Friday, February 26th 2016, 6:00AM

by Susan Edmunds

Submissions have now closed on the exposure draft of the new version of the code.

One of the most significant proposed changes is designed to make it easier for advisers to offer limited advice.

At present, many find their compliance requirements too cumbersome to offer advice to anyone who wants less than a full financial plan.

The Code Committee has proposed replacing the "transactional advice" concept with a wider "limited advice" idea in the code, with relief from the need to assess suitability of advice when it is requested on a particular product, without a transactional element.

But SiFA said in its submission that missed the point.

It said the code needed an entirely separate standard to cover situations where clients needed something less than a full comprehensive plan.

Murray Weatherston said the Code Committee did not seem to realise that need to assess suitability could apply to comprehensive advice and to limited advice.

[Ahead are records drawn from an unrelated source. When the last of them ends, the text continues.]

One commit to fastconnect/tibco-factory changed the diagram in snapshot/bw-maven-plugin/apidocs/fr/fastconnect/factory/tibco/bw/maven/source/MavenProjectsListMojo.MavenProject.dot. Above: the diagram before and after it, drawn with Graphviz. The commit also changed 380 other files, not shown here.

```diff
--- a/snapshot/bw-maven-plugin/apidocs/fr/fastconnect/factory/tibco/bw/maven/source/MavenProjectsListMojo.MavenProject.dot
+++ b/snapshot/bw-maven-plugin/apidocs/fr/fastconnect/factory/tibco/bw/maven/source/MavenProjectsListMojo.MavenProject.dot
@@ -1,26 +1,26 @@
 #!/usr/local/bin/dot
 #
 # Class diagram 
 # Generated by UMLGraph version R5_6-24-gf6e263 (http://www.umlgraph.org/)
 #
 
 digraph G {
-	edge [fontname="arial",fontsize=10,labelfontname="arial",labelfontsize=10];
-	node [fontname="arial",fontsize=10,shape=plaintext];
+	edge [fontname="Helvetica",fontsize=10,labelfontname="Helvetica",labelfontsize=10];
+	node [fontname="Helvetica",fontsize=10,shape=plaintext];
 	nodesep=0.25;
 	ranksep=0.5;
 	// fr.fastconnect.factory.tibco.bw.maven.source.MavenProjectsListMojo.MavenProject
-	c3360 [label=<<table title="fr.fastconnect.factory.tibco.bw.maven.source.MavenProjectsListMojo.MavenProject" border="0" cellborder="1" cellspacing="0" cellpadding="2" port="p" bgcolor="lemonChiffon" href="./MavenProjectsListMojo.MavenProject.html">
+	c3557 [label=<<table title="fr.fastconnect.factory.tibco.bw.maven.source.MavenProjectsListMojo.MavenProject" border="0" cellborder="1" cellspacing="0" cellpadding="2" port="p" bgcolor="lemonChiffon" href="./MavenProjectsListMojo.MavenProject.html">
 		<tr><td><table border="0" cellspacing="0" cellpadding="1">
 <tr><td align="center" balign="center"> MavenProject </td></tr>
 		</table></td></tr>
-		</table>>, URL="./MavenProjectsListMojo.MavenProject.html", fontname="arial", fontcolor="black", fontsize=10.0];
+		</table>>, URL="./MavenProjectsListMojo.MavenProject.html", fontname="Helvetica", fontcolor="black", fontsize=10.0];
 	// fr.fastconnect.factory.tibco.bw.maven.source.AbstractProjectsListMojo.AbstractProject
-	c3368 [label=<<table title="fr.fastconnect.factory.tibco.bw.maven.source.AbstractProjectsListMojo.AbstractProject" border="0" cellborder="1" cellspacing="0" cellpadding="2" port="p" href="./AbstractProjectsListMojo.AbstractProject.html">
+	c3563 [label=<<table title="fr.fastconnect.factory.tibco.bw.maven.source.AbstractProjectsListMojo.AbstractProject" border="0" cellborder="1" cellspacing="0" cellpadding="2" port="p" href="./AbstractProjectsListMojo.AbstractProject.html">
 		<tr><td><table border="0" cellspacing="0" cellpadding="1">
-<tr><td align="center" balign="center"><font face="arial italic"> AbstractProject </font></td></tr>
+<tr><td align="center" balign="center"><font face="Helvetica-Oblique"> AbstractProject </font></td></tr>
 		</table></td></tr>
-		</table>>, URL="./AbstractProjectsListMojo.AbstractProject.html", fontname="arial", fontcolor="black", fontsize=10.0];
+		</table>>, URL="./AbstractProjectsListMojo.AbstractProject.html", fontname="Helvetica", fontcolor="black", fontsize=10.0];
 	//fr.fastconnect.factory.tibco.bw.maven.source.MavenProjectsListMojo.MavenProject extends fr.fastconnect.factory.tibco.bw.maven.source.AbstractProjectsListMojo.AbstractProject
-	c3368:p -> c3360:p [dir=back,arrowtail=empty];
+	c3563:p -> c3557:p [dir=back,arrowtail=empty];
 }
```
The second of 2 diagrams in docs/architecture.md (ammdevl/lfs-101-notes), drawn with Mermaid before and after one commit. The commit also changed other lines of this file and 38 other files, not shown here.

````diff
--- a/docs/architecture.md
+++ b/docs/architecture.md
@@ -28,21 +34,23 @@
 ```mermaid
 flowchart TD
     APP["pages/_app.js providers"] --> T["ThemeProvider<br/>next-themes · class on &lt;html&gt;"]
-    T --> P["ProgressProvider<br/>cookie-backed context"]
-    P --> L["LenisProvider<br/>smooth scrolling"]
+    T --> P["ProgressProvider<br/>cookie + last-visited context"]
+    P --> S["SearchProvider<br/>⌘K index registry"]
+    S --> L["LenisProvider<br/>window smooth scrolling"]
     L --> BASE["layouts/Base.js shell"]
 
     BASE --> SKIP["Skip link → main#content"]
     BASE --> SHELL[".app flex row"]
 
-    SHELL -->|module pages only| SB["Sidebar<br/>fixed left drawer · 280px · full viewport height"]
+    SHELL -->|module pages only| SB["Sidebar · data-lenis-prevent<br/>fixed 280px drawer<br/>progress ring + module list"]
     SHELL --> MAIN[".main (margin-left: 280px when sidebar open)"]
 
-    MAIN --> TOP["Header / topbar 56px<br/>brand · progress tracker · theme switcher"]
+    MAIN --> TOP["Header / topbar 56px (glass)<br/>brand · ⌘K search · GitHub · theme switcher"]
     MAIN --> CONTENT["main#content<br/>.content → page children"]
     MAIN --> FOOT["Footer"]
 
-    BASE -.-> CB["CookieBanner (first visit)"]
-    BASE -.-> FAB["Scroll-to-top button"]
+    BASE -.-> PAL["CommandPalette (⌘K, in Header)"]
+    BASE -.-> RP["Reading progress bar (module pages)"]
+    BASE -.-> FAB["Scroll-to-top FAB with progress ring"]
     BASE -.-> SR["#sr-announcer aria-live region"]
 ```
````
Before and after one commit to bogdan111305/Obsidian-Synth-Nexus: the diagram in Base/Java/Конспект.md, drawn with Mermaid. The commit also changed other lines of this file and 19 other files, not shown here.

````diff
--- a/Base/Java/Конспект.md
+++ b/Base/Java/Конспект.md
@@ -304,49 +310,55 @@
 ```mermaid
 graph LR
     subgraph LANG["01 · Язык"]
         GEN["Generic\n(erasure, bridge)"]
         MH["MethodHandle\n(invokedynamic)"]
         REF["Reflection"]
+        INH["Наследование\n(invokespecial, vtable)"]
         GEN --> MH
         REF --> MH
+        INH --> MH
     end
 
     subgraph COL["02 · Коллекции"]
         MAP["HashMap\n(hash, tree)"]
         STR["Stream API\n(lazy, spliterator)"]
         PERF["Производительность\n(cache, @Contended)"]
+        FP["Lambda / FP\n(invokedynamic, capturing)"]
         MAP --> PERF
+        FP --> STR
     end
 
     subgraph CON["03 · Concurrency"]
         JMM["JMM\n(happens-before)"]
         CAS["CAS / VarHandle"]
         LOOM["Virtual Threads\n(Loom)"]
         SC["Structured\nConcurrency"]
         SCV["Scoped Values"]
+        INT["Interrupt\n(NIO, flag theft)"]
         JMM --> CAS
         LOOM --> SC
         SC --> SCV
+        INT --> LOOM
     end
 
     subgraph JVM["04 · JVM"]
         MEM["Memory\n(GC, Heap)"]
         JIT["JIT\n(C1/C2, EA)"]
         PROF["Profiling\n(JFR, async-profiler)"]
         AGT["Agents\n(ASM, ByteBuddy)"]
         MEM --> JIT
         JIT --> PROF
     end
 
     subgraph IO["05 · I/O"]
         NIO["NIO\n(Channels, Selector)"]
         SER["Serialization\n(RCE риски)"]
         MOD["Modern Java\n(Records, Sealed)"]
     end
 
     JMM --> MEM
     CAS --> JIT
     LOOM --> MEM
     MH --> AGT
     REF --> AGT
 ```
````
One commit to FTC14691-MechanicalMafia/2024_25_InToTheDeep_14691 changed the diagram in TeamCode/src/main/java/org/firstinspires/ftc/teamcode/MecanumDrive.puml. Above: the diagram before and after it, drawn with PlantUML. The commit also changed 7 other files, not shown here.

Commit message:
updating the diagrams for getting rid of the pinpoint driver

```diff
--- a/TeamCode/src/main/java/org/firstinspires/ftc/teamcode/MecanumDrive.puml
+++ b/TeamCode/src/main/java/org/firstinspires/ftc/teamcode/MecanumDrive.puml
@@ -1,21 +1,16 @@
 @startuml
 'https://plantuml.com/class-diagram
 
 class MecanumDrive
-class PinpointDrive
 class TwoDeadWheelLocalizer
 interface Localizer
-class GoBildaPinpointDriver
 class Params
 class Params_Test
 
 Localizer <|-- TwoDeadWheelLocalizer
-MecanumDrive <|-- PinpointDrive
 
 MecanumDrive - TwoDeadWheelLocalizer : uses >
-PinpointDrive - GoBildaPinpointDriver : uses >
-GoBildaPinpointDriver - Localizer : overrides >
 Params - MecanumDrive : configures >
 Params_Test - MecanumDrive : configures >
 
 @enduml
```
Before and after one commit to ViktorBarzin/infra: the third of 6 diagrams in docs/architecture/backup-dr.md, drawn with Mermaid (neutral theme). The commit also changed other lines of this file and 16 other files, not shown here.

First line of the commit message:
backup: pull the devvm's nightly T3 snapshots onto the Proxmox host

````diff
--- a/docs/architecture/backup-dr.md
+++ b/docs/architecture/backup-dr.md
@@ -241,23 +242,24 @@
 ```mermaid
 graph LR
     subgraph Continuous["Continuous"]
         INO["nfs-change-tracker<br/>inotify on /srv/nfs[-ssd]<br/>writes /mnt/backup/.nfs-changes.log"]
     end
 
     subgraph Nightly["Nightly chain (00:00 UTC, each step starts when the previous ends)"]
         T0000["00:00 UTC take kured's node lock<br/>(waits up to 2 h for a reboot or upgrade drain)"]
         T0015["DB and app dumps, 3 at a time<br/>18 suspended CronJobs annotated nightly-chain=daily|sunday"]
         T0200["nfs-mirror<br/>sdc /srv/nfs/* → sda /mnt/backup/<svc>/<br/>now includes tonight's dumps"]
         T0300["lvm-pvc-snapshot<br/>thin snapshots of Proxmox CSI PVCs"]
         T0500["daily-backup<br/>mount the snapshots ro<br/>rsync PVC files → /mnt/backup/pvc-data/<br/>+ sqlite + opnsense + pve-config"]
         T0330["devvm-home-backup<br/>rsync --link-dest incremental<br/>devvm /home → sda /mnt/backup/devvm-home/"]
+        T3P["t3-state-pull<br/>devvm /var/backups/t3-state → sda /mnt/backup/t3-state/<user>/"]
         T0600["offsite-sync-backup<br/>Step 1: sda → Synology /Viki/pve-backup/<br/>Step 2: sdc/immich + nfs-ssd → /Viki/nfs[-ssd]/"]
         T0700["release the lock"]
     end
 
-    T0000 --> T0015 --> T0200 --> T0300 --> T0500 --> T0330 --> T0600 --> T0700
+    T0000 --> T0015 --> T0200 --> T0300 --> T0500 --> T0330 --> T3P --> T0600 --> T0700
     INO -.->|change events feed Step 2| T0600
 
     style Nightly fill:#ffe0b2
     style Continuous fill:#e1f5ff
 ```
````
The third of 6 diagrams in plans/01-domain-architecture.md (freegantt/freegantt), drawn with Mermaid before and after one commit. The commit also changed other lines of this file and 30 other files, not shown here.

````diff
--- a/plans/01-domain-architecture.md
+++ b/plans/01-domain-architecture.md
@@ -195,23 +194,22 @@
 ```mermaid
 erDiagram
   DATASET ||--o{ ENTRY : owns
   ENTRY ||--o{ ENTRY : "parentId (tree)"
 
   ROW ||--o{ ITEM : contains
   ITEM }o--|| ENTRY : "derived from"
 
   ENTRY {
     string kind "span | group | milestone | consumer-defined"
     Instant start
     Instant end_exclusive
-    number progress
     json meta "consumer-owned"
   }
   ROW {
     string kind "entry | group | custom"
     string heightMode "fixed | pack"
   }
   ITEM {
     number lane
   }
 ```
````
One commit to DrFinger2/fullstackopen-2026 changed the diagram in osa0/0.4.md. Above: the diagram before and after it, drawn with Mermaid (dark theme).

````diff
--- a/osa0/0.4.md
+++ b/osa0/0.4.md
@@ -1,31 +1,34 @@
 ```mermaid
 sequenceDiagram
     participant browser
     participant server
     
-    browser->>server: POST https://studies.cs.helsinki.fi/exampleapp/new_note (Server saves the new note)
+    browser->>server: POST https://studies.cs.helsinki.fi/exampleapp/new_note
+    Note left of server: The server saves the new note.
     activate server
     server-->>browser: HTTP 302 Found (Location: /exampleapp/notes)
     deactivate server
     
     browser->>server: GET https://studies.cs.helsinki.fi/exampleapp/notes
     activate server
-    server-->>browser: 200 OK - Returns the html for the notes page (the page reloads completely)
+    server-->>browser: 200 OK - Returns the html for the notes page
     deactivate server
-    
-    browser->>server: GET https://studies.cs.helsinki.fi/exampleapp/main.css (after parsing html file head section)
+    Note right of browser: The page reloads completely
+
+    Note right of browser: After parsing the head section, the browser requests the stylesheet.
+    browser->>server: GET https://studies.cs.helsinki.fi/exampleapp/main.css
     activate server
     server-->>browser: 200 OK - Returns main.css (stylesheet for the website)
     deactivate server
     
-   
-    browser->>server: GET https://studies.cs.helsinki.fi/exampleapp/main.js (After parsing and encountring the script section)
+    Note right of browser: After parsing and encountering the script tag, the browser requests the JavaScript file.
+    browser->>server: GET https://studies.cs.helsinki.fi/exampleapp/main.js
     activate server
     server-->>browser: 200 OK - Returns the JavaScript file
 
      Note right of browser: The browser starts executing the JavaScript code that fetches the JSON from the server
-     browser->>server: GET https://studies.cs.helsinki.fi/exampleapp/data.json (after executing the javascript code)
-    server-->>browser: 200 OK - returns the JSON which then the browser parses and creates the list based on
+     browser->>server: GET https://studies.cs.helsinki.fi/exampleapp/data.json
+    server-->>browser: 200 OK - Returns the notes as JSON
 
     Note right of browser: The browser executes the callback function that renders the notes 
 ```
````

He said the same level of diligence would apply in both situations.

“Someone can want advice on limited things but still want advice that’s suitable.  [The change] allows clients to opt out of having suitability considered but that’s not the same issue,” he said.

“Our problem with the current definition of ‘transactional advice’ and the propose definition of ‘limited advice’ is that they both appear to be prescriptive for only one of the very many guises in which ‘less than comprehensive’ advice might arise.  It is understood that the code is ‘principles-based’ and a change to the prescriptive approach for this component alone has the potential to create unintended consequences.”

He said regulation needed to find a way to allow for customers to be given something less than a full financial plan.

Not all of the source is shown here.